College of DuPage Nursing Student Ula Konopko share with Healthy Lombard that using a sauna has many health benefits for the body. There are different kinds of saunas, the most common are traditional dry saunas and infrared saunas. In the dry heat of the sauna, a person can sweat about a pint of sweat; the sauna’s high heat produces many health benefits, so giving the sauna a try may yield many health benefits.
Health benefits with sauna use
According to an article in Harvard Health (2020), while in a sauna, the pulse rate may increase by 30% which allows the heart to nearly double in rate per minute. This improved circulation helps decrease the risk for cardiovascular disease, muscle soreness, joint movement, and pain, moreover, the cells in the heart itself receive increased circulation. The effect on the body is similar to that of exercise; sauna use may actually result in benefits that are similar to the benefits from exercise.
An infrared sauna uses light to create heat; this heats the body rather than the air to create an environment unlike a traditional sauna. Dr. Bauer (2020) has found in the outcomes of several studies that infrared saunas are beneficial in treating chronic diseases such as, high blood pressure, congestive heart failure, Alzheimer’s, headache, type 2 diabetes and rheumatoid arthritis.
Sauna for your stress
Saunas have also been found to reduce stress. Sitting in the sauna increases circulation and promotes relaxation and combined with the heat, facilitates the release of endorphins allowing one to feel better and usually, happier. The perception of pain may be diminished due to the body’s reaction to the heat, the muscles relax, so people with tense muscles can feel better with sauna sessions. While in the sauna you could also meditate which adds to the relaxation.
Be careful in the sauna

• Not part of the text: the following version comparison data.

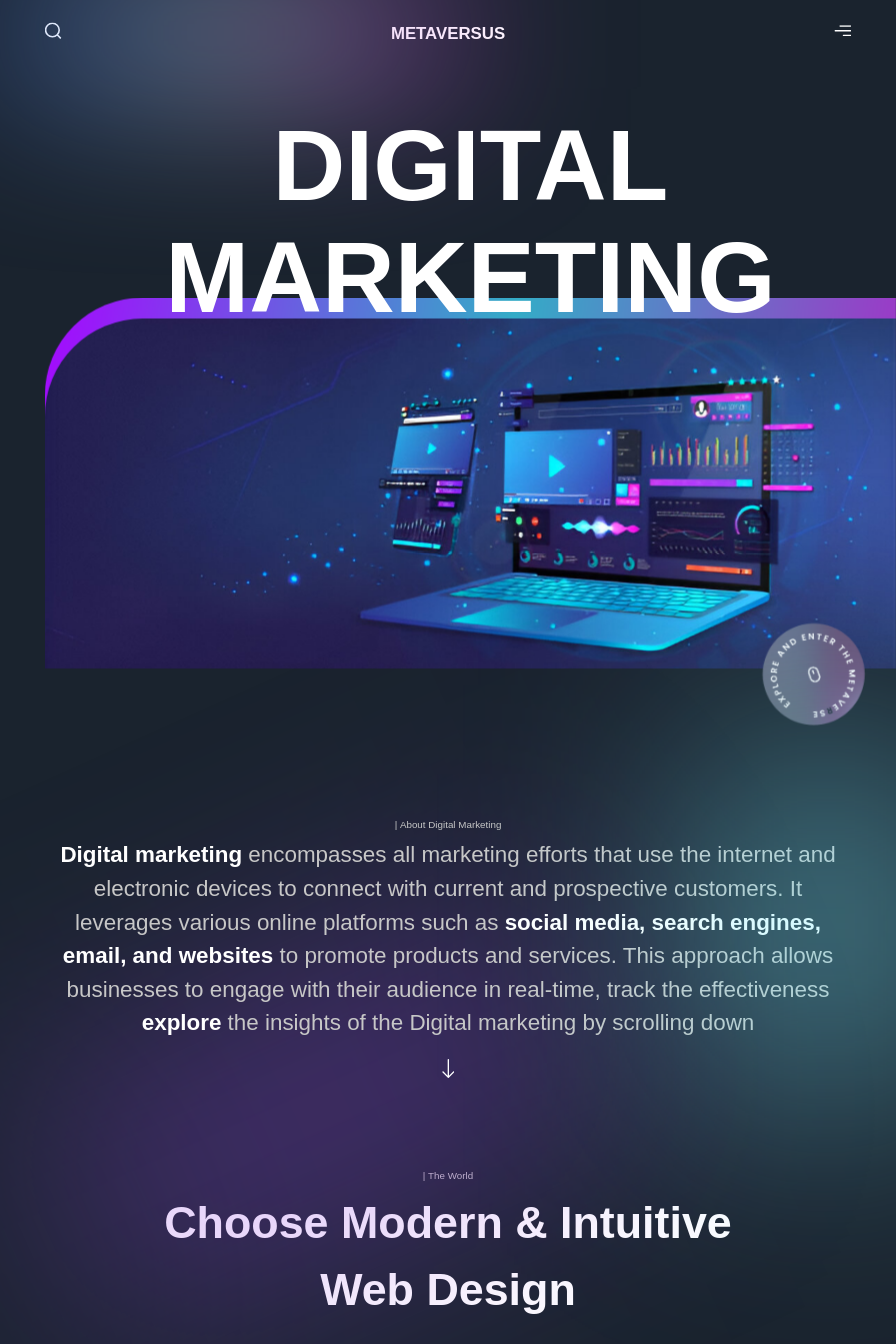
Repository: Shanuga123/metaversus
Page: /
These files come from the project's save history. The page is drawn as it stood at one moment and after the next save; the edit follows.
The browser window is 1280 px wide. The pictures show the part of the page from y = 0 to 1920 px (the page is 7302 px tall), at 70% of full size.
Some web fonts or font styles are not loaded; a fallback is used. The project was rebuilt for these pictures with package versions that can differ from the ones it lists, and the page was loaded fresh each time. The framework's server and built-in components were replaced by stand-ins that run in the browser. Also part of the build but not shown: next.config.js.

Above is the page before, as saved 2024-08-06 07:06:47.

After the next save:
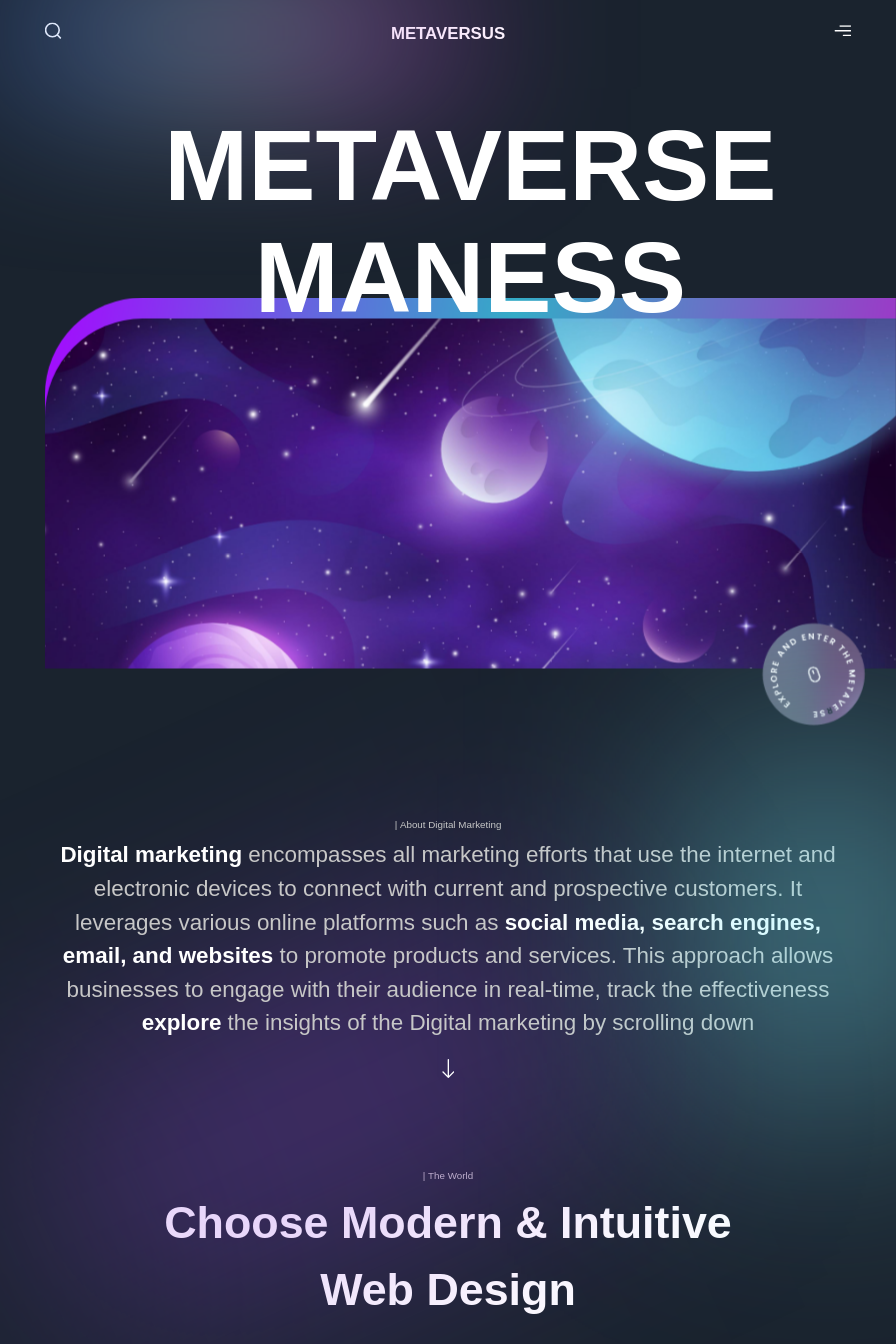
Saved 100 s later.
--- a/sections/Hero.jsx
+++ b/sections/Hero.jsx
@@ -16,15 +16,15 @@ const Hero = () => (
     >
       <div className="flex justify-center items-center flex-col relative z-10">
         <motion.h1 variants={textVariant(1.1)} className={styles.heroHeading}>
-          Digital
+          Metaverse
         </motion.h1>
         <motion.div
           variants={textVariant(1.2)}
           className="flex flex-row justify-center items-center"
         >
-          <h1 className={styles.heroHeading}>MaR</h1>
-
-          <h1 className={styles.heroHeading}>Keting</h1>
+          <h1 className={styles.heroHeading}>Ma</h1>
+          <div className={styles.heroDText} />
+          <h1 className={styles.heroHeading}>Ness</h1>
         </motion.div>
       </div>
 
@@ -35,7 +35,7 @@ const Hero = () => (
         <div className="absolute w-full h-[300px] hero-gradient rounded-tl-[140px] z-[0] -top-[30px]" />
 
         <img
-          src="/cover1.jpg"
+          src="/cover.png"
           alt="hero_cover"
           className="w-full sm:h-[500px] h-[350px] object-cover rounded-tl-[140px] z-10 relative"
         />
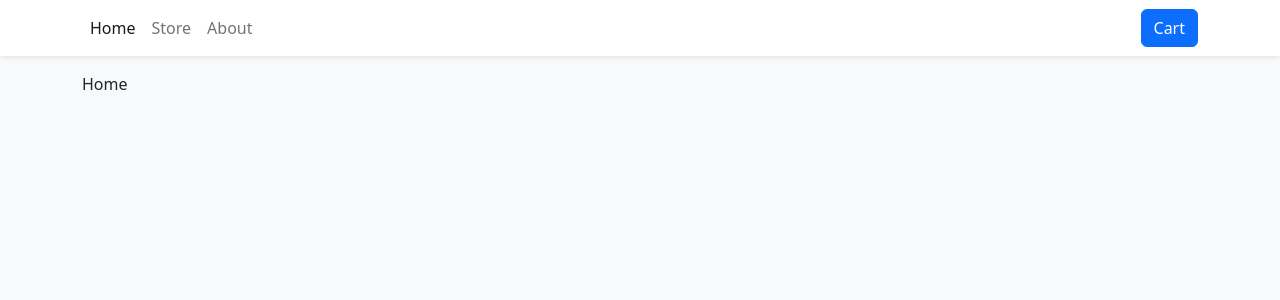
Repository: MoNasr2022/shopping-cart
Page: /
These files come from the project's save history. The page is drawn as it stood at one moment and after the next save; the edit follows.
The browser window is 1280 px wide. The pictures show the whole page.
The project was rebuilt for these pictures with package versions that can differ from the ones it lists, and the page was loaded fresh each time. Also part of the build but not shown: vite.config.ts, src/pages/Store.tsx, src/pages/About.tsx.

Above is the page before, as saved 2023-04-17 01:29:14.

### index.html
<!DOCTYPE html>
<html lang="en">
  <head>
    <meta charset="UTF-8" />
    <link rel="icon" type="image/svg+xml" href="/vite.svg" />
    <meta name="viewport" content="width=device-width, initial-scale=1.0" />
    <title>Nasr Shopping Cart</title>
  </head>
  <body class="bg-light">
    <div id="root"></div>
    <script type="module" src="/src/main.tsx"></script>
  </body>
</html>

### src/App.tsx
import { Routes, Route } from "react-router-dom";
import { Container } from "react-bootstrap";
import Home from "./pages/Home";
import Store from "./pages/Store";
import About from "./pages/About";
import Navbar from "./components/Navbar";

function App() {
  return (
    <>
      <Navbar />
      <Container className="mb-4">
        <Routes>
          <Route path="/" element={<Home />} />
          <Route path="/store" element={<Store />} />
          <Route path="/about" element={<About />} />
        </Routes>
      </Container>
    </>
  );
}

export default App;

### src/pages/Home.tsx


export default function Home () {
  return (
    <div>Home</div>
  )
}

### src/components/Navbar.tsx
import { Navbar as NavbarB } from "react-bootstrap";
import { Container, Nav, Button } from "react-bootstrap";
import { NavLink } from "react-router-dom";



export default function Navbar() {
  return (
    <NavbarB className="bg-white shadow-sm mb-3">
          <Container >
              <Nav className="me-auto">
                  <Nav.Link as={NavLink} to="/" > Home</Nav.Link>
                  <Nav.Link as={NavLink} to="/store" > Store</Nav.Link>
                  <Nav.Link as={NavLink} to="/about" > About</Nav.Link>

              </Nav>
              <Button className="btn btn-primary">Cart</Button>
      </Container>
    </NavbarB>
  );
}

Loaded but not shown: src/main.tsx (common file)

After the next save:
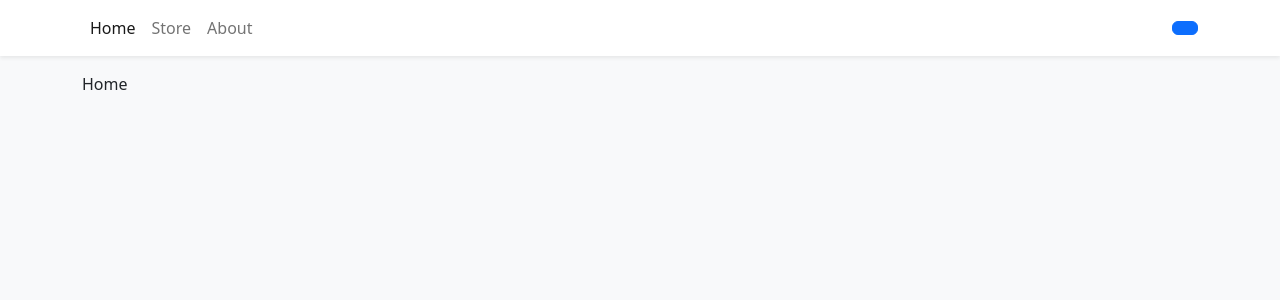
Saved 38 s later.
--- a/src/components/Navbar.tsx
+++ b/src/components/Navbar.tsx
@@ -14,7 +14,9 @@ export default function Navbar() {
                   <Nav.Link as={NavLink} to="/about" > About</Nav.Link>
 
               </Nav>
-              <Button className="btn btn-primary">Cart</Button>
+              <Button className="btn btn-primary">
+
+              </Button>
       </Container>
     </NavbarB>
   );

While the sauna can provide several health-related benefits, there risks that need to be considered as well. Before and after sauna use, it is important to drink plenty of water to replace the fluid lost from excessive sweating that occurs. It is also advised to not spend more than 20 minutes in the sauna at a given time, especially if it is the first time sitting in a sauna. Begin with a 5-minute session and increase slowly to adjust to the dry heat. Lastly, since the sauna may potentially lower blood pressure, people with already low blood pressures should talk with their healthcare provide before beginning sauna use. Overall, be careful and have a good time in the sauna while at the same time, improving your health.
Bauer, Brent A. “Do Infrared Saunas Have Any Health Benefits?” Mayo Clinic, Mayo Foundation for Medical Education and Research, 12 June 2020, www.mayoclinic.org/healthy-lifestyle/consumer-health/expert-answers/infrared-sauna/faq-20057954.
“Sauna Health Benefits: Are Saunas Healthy or Harmful?” Harvard Health, Harvard Health Publishing, 14 May 2020, www.health.harvard.edu/staying-healthy/saunas-and-your-health.